Task brief
For each line of the data below that holds "description", copy the line.
++++ Input for this task
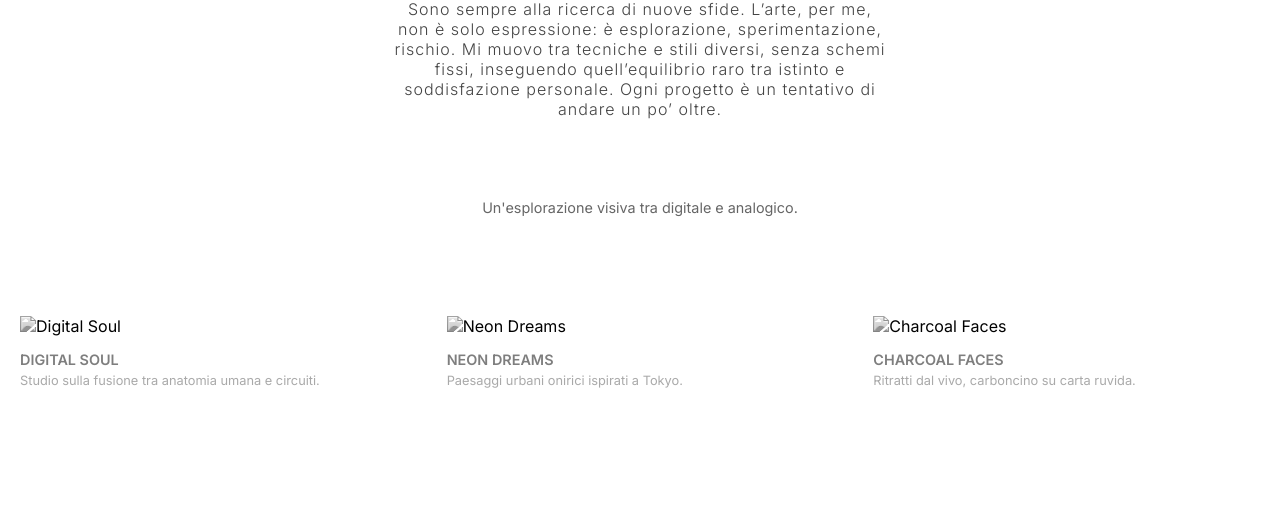
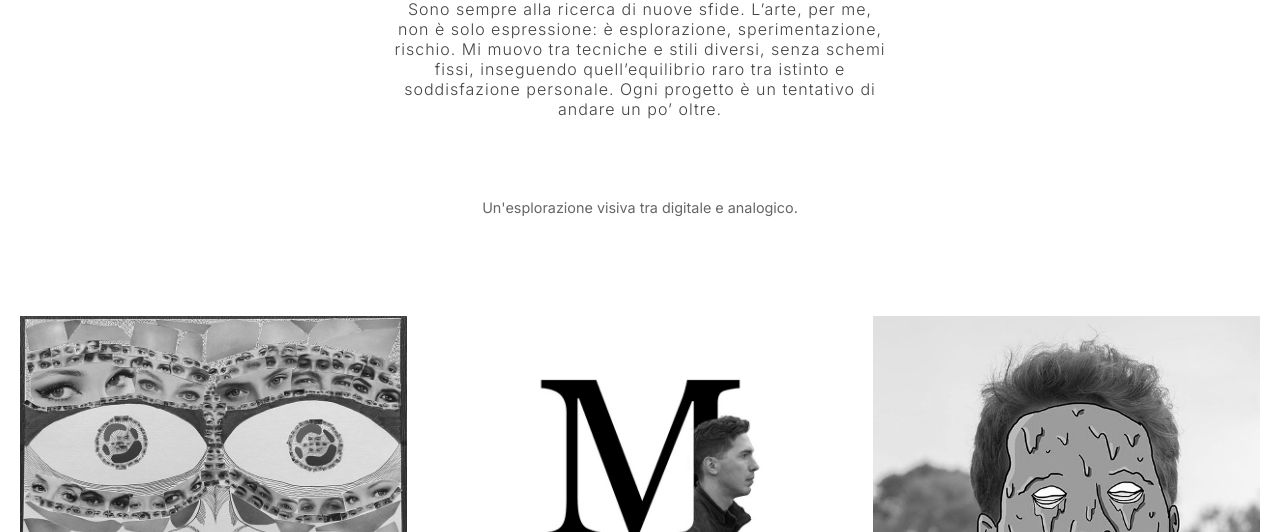
Before and after one commit to Matcor3/teo-zen, a website: page public/art.html in a window 1280 px wide. Shown: the part 268-800 px from the top of the page. Drawn offline with Linux system fonts and the light colour scheme.

Commit message:
modifiche alle pagine

```diff
--- a/public/data.js
+++ b/public/data.js
@@ -13,7 +13,7 @@ const allProjects = [
     // --- DIY / INVENTIONS ---
     {
         category: "diy", // ETICHETTA IMPORTANTE
-        title: "Alimentatore da baoco",
+        title: "Alimentatore da banco",
         image: "images/diy2.jpg", // Trova un'immagine per questo!
         description: "Alimentatore PC trasformato in alimentatore da banco regolabile.",
 
@@ -29,21 +29,21 @@ const allProjects = [
     // --- ART PROJECTS (Galleria) ---
     {
         category: "art",
-        title: "Digital Soul",
-        image: "images/art-1.jpg",
-        description: "Studio sulla fusione tra anatomia umana e circuiti."
+        title: "All eyes on me",
+        image: "images/art1.jpg",
+        description: "Collage di occhi umani."
     },
     {
         category: "art",
-        title: "Neon Dreams",
-        image: "images/art-2.jpg",
-        description: "Paesaggi urbani onirici ispirati a Tokyo."
+        title: "M for Matteo",
+        image: "images/art2.jpg",
+        description: "Fusione digitale di ritratti e lettere."
     },
     {
         category: "art",
-        title: "Charcoal Faces",
-        image: "images/art-3.jpg",
-        description: "Ritratti dal vivo, carboncino su carta ruvida."
+        title: "Grime face",
+        image: "images/art3.jpg",
+        description: "Grime effect su ritratto digitale."
     },
 
    // --- CODING PROJECTS ---
```
Also changed, not shown: public/index.html (+3 -4 lines), public/images/art1.jpg (added), public/images/art2.jpg (added), public/images/art3.jpg (added), public/images/kp.jpg (added), public/images/og-image.jpg (added).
++++++++
Response
         description: "Alimentatore PC trasformato in alimentatore da banco regolabile.",
-        description: "Studio sulla fusione tra anatomia umana e circuiti."
+        description: "Collage di occhi umani."
-        description: "Paesaggi urbani onirici ispirati a Tokyo."
+        description: "Fusione digitale di ritratti e lettere."
-        description: "Ritratti dal vivo, carboncino su carta ruvida."
+        description: "Grime effect su ritratto digitale."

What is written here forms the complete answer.